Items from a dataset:
"""

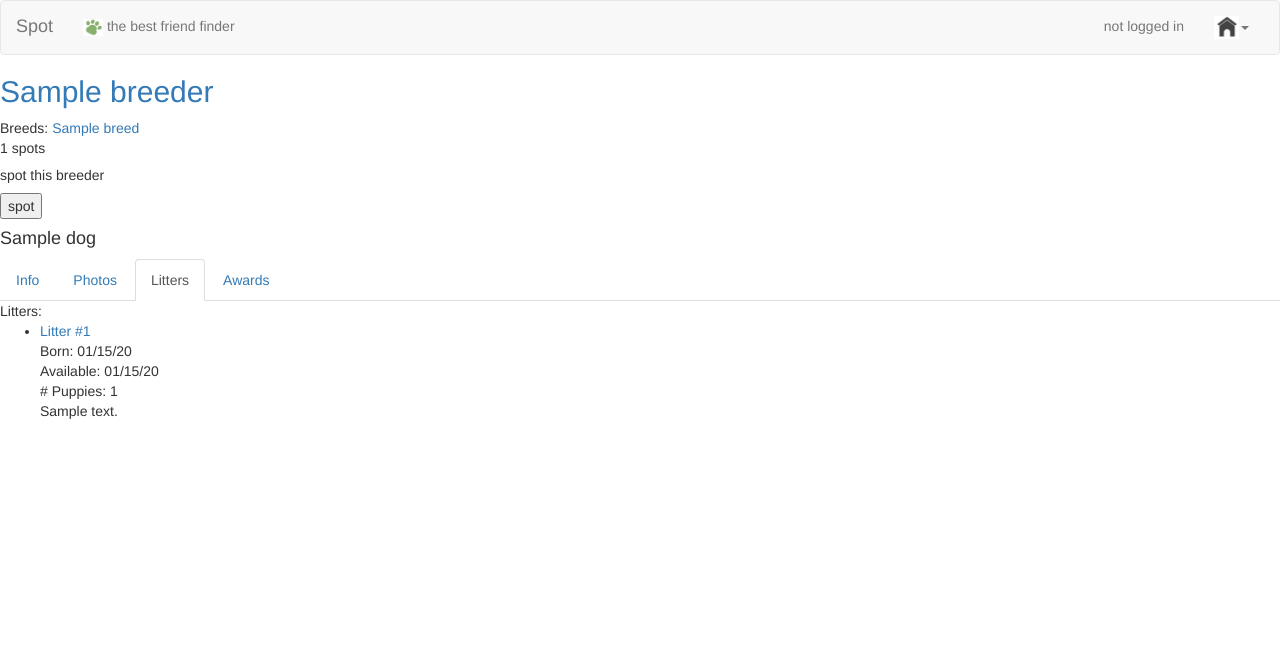
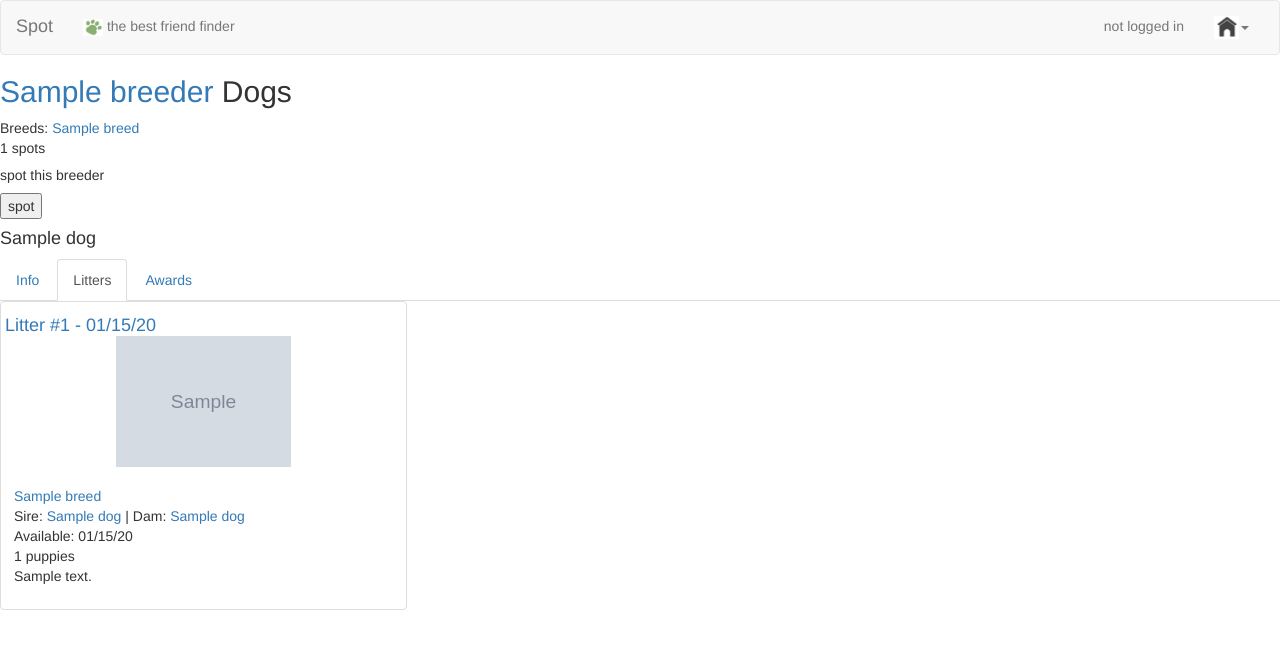
Before and after one commit to mbiannaccone/spot, a Flask app: page /breeders/1/dogs/1 in a window 1280 px wide, after a click on "Litters". Shown: the top 649 px of the page. Run offline with Flask 2, Linux system fonts and the light colour scheme; tables that the repository leaves empty hold one stand-in row (values such as "Sample post"); grey boxes marked "Sample" are stand-in pictures; some libraries are stand-ins or nearby versions.

Commit message:
working on dog page (adding thumbnails and photo galleries

```diff
--- a/server.py
+++ b/server.py
@@ -383,10 +383,11 @@ def breeder_info(breeder_id):
     photos = breeder.photos
     litters = [(litter.date_born, litter, litter.breed) for litter in breeder.litters]
     litters.sort(reverse=True)
-    breeds = {breed for date, litter, breed in litters}
-    events = breeder.events
-    sires = {Dog.query.get(litter.sire_id) for litter in breeder.litters}
-    dams = {Dog.query.get(litter.dam_id) for litter in breeder.litters}
+    breeds = list({breed for date, litter, breed in litters})
+    events = [(event.date, event) for event in breeder.events]
+    events.sort(reverse=True)
+    sires = list({Dog.query.get(litter.sire_id) for litter in breeder.litters})
+    dams = list({Dog.query.get(litter.dam_id) for litter in breeder.litters})
     awards = [(award.date, award, award.dog) for award in breeder.awards]
     awards.sort(reverse=True)
     blogs = [(blog.date, blog) for blog in breeder.blogs]
@@ -467,25 +468,26 @@ def dog_info(breeder_id, dog_id):
                            users_spots=users_spots)
 
 
-@app.route('/breeders/<breeder_id>/events/<event_id>')
-def event_info(breeder_id, event_id):
-    """ Render's a breeder event's info page. """
+""" Got rid of separate event page. """
+# @app.route('/breeders/<breeder_id>/events/<event_id>')
+# def event_info(breeder_id, event_id):
+#     """ Render's a breeder event's info page. """
 
-    user = check_user()
+#     user = check_user()
 
-    breeder = Breeder.query.get(breeder_id)
-    event = Event.query.get(event_id)
-    photos = event.photos
-    users_spots = [spot.user for spot in breeder.breeder_spots]
-    breeds = {litter.breed for litter in event.breeder.litters}
+#     breeder = Breeder.query.get(breeder_id)
+#     event = Event.query.get(event_id)
+#     photos = event.photos
+#     users_spots = [spot.user for spot in breeder.breeder_spots]
+#     breeds = {litter.breed for litter in event.breeder.litters}
 
-    return render_template('event-info.html',
-                           breeder=breeder,
-                           event=event,
-                           photos=photos,
-                           user=user,
-                           users_spots=users_spots,
-                           breeds=breeds)
+#     return render_template('event-info.html',
+#                            breeder=breeder,
+#                            event=event,
+#                            photos=photos,
+#                            user=user,
+#                            users_spots=users_spots,
+#                            breeds=breeds)
 
 
 @app.route('/breed-spot', methods=["POST"])
--- a/templates/dog-info.html
+++ b/templates/dog-info.html
@@ -4,7 +4,7 @@
 
 {% block content %}
 
-<h2><a href='/breeders/{{ breeder.breeder_id}}'>{{ breeder.name }}</a></h2>
+<h2><a href='/breeders/{{ breeder.breeder_id}}'>{{ breeder.name }}</a> Dogs</h2>
 <div>Breeds: <a href='/breeds/{{ breed.breed_id }}'>{{ breed.name }}</a>
 </div>
 
@@ -27,35 +27,57 @@
 
 <ul class="nav nav-tabs">
     <li class="active"><a data-toggle="tab" href="#info">Info</a></li>
-    <li><a data-toggle="tab" href="#photos">Photos</a><li>
     <li><a data-toggle="tab" href="#litters">Litters</a><li>
     <li><a data-toggle="tab" href="#awards">Awards</a><li>
 </ul>
 
 <div class="tab-content">
     <div id="info" class="tab-pane fade in active">
-        <div><a href='/breeds/{{ breed.breed_id }}'>{{ breed.name }}</a>
+        <p><a href='/breeds/{{ breed.breed_id }}'>{{ breed.name }}</a>
             {% if dog.gender_id in ['m'] %}
             Sire
             {% else %}
             Dam
             {% endif %}
-        </div>
-
-        <div>Born: {{ dog.date_born.strftime('%m/%d/%y') }}</div>
-
-        <div>{{ dog.description }}</div>
-    </div>
-
-    <div id="photos" class="tab-pane fade">
-        <div>Photos:<br>
-        {% for photo in photos %}
-        <img src="{{ photo.photo }}"><br>
-        {{ photo.caption }}<br>
-        {% endfor %}
+        </p>
+        <p>DOB: {{ dog.date_born.strftime('%m/%d/%y') }}</p>
+        <p>{{ dog.description }}</p>
+        <div class="photoGallery" data-gallery="dog">
+            <button onclick="plusDivs(-1, 'dog')">❮</button>
+            <button onclick="plusDivs(1, 'dog')">❯</button>
+            {% for photo in dog.photos %}
+            <div class="mySlides-dog">
+                <div>{{ photo.caption }}</div>
+                <img src="{{ photo.photo }}" width="400">
+            </div>
+            {% endfor %}
         </div>
     </div>
-
+    <div id="litters" class="tab-pane fade">
+        <div class="row">
+            <div class="col-sm-5 col-md-4">
+                {% for litter in litters %}
+                <div class="thumbnail">
+                    <h4><a href="/breeders/{{ breeder.breeder_id }}/litters/{{ litter.litter_id }}">Litter #{{ loop.revindex }} - {{ litter.date_born.strftime('%m/%d/%y') }}
+                    {% if litter.photos %}
+                        <img src="{{ (litter.photos|random).photo }}" width="175">
+                    {% else %}
+                        <img src="{{ breed.photo }}" width="175">
+                    {% endif %}
+                    </a></h4>
+                    <div class="caption">
+                        <p><a href='/breeds/{{ breed.breed_id }}'>{{ breed.name }}</a><br>
+                        Sire: <a href='/breeders/{{ breeder.breeder_id }}/dogs/{{ litter.sire_id }}'>{{ litter.sire.name }}</a>
+                        | Dam: <a href='/breeders/{{ breeder.breeder_id }}/dogs/{{ litter.dam_id }}'>{{ litter.dam.name }}</a><br>
+                        Available: {{ litter.date_available.strftime('%m/%d/%y') }}<br>
+                        {{ litter.num_pups }} puppies<br>
+                        {{ litter.description }}<br></p>
+                    </div>
+                </div>
+                {% endfor %}
+            </div>
+        </div>
+    </div>
     <div id="awards" class="tab-pane fade">
         <div>Awards:
             <ul> {% for award in awards %}
@@ -68,22 +90,8 @@
         </div>
     </div>
 
-    <div id="litters" class="tab-pane fade">
-        <div>Litters:
-            <ul>
-            {% for litter in litters %}
-                <li>
-                    <a href='/breeders/{{ breeder.breeder_id }}/litters/{{ litter.litter_id }}'>Litter #{{ loop.revindex }}</a><br>
-                    Born: {{ litter.date_born.strftime('%m/%d/%y') }}<br>
-                    Available: {{ litter.date_available.strftime('%m/%d/%y') }}<br>
-                    # Puppies: {{ litter.num_pups }}<br>
-                    {{ litter.description}}<br>
-                </li>
-            {% endfor %}
-            </ul>
-        </div>
-    </div>
-
 </div>
 
+<script src="/static/js/photo-gallery.js"></script>
+
 {% endblock %}
--- a/templates/litter-info.html
+++ b/templates/litter-info.html
@@ -5,7 +5,7 @@
 {% block content %}
 
 
-<h2><a href='/breeders/{{ breeder.breeder_id}}'>{{ breeder.name }}</a></h2>
+<h2><a href='/breeders/{{ breeder.breeder_id}}'>{{ breeder.name }}</a> Litters</h2>
 <div>Breeds: <a href='/breeds/{{ breed.breed_id }}'>{{ breed.name }}</a></div>
 
 <div>{{ breeder.breeder_spots|length }} spots</div>
```
Also changed, not shown: templates/breeder-info.html (+52 -26 lines).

"""

■ Task instructions
Reproduce the records above exactly, excluding every picture.

■ Response box
Before and after one commit to mbiannaccone/spot, a Flask app: page /breeders/1/dogs/1 in a window 1280 px wide, after a click on "Litters". Shown: the top 649 px of the page. Run offline with Flask 2, Linux system fonts and the light colour scheme; tables that the repository leaves empty hold one stand-in row (values such as "Sample post"); grey boxes marked "Sample" are stand-in pictures; some libraries are stand-ins or nearby versions.

Commit message:
working on dog page (adding thumbnails and photo galleries

```diff
--- a/server.py
+++ b/server.py
@@ -383,10 +383,11 @@ def breeder_info(breeder_id):
     photos = breeder.photos
     litters = [(litter.date_born, litter, litter.breed) for litter in breeder.litters]
     litters.sort(reverse=True)
-    breeds = {breed for date, litter, breed in litters}
-    events = breeder.events
-    sires = {Dog.query.get(litter.sire_id) for litter in breeder.litters}
-    dams = {Dog.query.get(litter.dam_id) for litter in breeder.litters}
+    breeds = list({breed for date, litter, breed in litters})
+    events = [(event.date, event) for event in breeder.events]
+    events.sort(reverse=True)
+    sires = list({Dog.query.get(litter.sire_id) for litter in breeder.litters})
+    dams = list({Dog.query.get(litter.dam_id) for litter in breeder.litters})
     awards = [(award.date, award, award.dog) for award in breeder.awards]
     awards.sort(reverse=True)
     blogs = [(blog.date, blog) for blog in breeder.blogs]
@@ -467,25 +468,26 @@ def dog_info(breeder_id, dog_id):
                            users_spots=users_spots)
 
 
-@app.route('/breeders/<breeder_id>/events/<event_id>')
-def event_info(breeder_id, event_id):
-    """ Render's a breeder event's info page. """
+""" Got rid of separate event page. """
+# @app.route('/breeders/<breeder_id>/events/<event_id>')
+# def event_info(breeder_id, event_id):
+#     """ Render's a breeder event's info page. """
 
-    user = check_user()
+#     user = check_user()
 
-    breeder = Breeder.query.get(breeder_id)
-    event = Event.query.get(event_id)
-    photos = event.photos
-    users_spots = [spot.user for spot in breeder.breeder_spots]
-    breeds = {litter.breed for litter in event.breeder.litters}
+#     breeder = Breeder.query.get(breeder_id)
+#     event = Event.query.get(event_id)
+#     photos = event.photos
+#     users_spots = [spot.user for spot in breeder.breeder_spots]
+#     breeds = {litter.breed for litter in event.breeder.litters}
 
-    return render_template('event-info.html',
-                           breeder=breeder,
-                           event=event,
-                           photos=photos,
-                           user=user,
-                           users_spots=users_spots,
-                           breeds=breeds)
+#     return render_template('event-info.html',
+#                            breeder=breeder,
+#                            event=event,
+#                            photos=photos,
+#                            user=user,
+#                            users_spots=users_spots,
+#                            breeds=breeds)
 
 
 @app.route('/breed-spot', methods=["POST"])
--- a/templates/dog-info.html
+++ b/templates/dog-info.html
@@ -4,7 +4,7 @@
 
 {% block content %}
 
-<h2><a href='/breeders/{{ breeder.breeder_id}}'>{{ breeder.name }}</a></h2>
+<h2><a href='/breeders/{{ breeder.breeder_id}}'>{{ breeder.name }}</a> Dogs</h2>
 <div>Breeds: <a href='/breeds/{{ breed.breed_id }}'>{{ breed.name }}</a>
 </div>
 
@@ -27,35 +27,57 @@
 
 <ul class="nav nav-tabs">
     <li class="active"><a data-toggle="tab" href="#info">Info</a></li>
-    <li><a data-toggle="tab" href="#photos">Photos</a><li>
     <li><a data-toggle="tab" href="#litters">Litters</a><li>
     <li><a data-toggle="tab" href="#awards">Awards</a><li>
 </ul>
 
 <div class="tab-content">
     <div id="info" class="tab-pane fade in active">
-        <div><a href='/breeds/{{ breed.breed_id }}'>{{ breed.name }}</a>
+        <p><a href='/breeds/{{ breed.breed_id }}'>{{ breed.name }}</a>
             {% if dog.gender_id in ['m'] %}
             Sire
             {% else %}
             Dam
             {% endif %}
-        </div>
-
-        <div>Born: {{ dog.date_born.strftime('%m/%d/%y') }}</div>
-
-        <div>{{ dog.description }}</div>
-    </div>
-
-    <div id="photos" class="tab-pane fade">
-        <div>Photos:<br>
-        {% for photo in photos %}
-        <img src="{{ photo.photo }}"><br>
-        {{ photo.caption }}<br>
-        {% endfor %}
+        </p>
+        <p>DOB: {{ dog.date_born.strftime('%m/%d/%y') }}</p>
+        <p>{{ dog.description }}</p>
+        <div class="photoGallery" data-gallery="dog">
+            <button onclick="plusDivs(-1, 'dog')">❮</button>
+            <button onclick="plusDivs(1, 'dog')">❯</button>
+            {% for photo in dog.photos %}
+            <div class="mySlides-dog">
+                <div>{{ photo.caption }}</div>
+                <img src="{{ photo.photo }}" width="400">
+            </div>
+            {% endfor %}
         </div>
     </div>
-
+    <div id="litters" class="tab-pane fade">
+        <div class="row">
+            <div class="col-sm-5 col-md-4">
+                {% for litter in litters %}
+                <div class="thumbnail">
+                    <h4><a href="/breeders/{{ breeder.breeder_id }}/litters/{{ litter.litter_id }}">Litter #{{ loop.revindex }} - {{ litter.date_born.strftime('%m/%d/%y') }}
+                    {% if litter.photos %}
+                        <img src="{{ (litter.photos|random).photo }}" width="175">
+                    {% else %}
+                        <img src="{{ breed.photo }}" width="175">
+                    {% endif %}
+                    </a></h4>
+                    <div class="caption">
+                        <p><a href='/breeds/{{ breed.breed_id }}'>{{ breed.name }}</a><br>
+                        Sire: <a href='/breeders/{{ breeder.breeder_id }}/dogs/{{ litter.sire_id }}'>{{ litter.sire.name }}</a>
+                        | Dam: <a href='/breeders/{{ breeder.breeder_id }}/dogs/{{ litter.dam_id }}'>{{ litter.dam.name }}</a><br>
+                        Available: {{ litter.date_available.strftime('%m/%d/%y') }}<br>
+                        {{ litter.num_pups }} puppies<br>
+                        {{ litter.description }}<br></p>
+                    </div>
+                </div>
+                {% endfor %}
+            </div>
+        </div>
+    </div>
     <div id="awards" class="tab-pane fade">
         <div>Awards:
             <ul> {% for award in awards %}
@@ -68,22 +90,8 @@
         </div>
     </div>
 
-    <div id="litters" class="tab-pane fade">
-        <div>Litters:
-            <ul>
-            {% for litter in litters %}
-                <li>
-                    <a href='/breeders/{{ breeder.breeder_id }}/litters/{{ litter.litter_id }}'>Litter #{{ loop.revindex }}</a><br>
-                    Born: {{ litter.date_born.strftime('%m/%d/%y') }}<br>
-                    Available: {{ litter.date_available.strftime('%m/%d/%y') }}<br>
-                    # Puppies: {{ litter.num_pups }}<br>
-                    {{ litter.description}}<br>
-                </li>
-            {% endfor %}
-            </ul>
-        </div>
-    </div>
-
 </div>
 
+<script src="/static/js/photo-gallery.js"></script>
+
 {% endblock %}
--- a/templates/litter-info.html
+++ b/templates/litter-info.html
@@ -5,7 +5,7 @@
 {% block content %}
 
 
-<h2><a href='/breeders/{{ breeder.breeder_id}}'>{{ breeder.name }}</a></h2>
+<h2><a href='/breeders/{{ breeder.breeder_id}}'>{{ breeder.name }}</a> Litters</h2>
 <div>Breeds: <a href='/breeds/{{ breed.breed_id }}'>{{ breed.name }}</a></div>
 
 <div>{{ breeder.breeder_spots|length }} spots</div>
```
Also changed, not shown: templates/breeder-info.html (+52 -26 lines).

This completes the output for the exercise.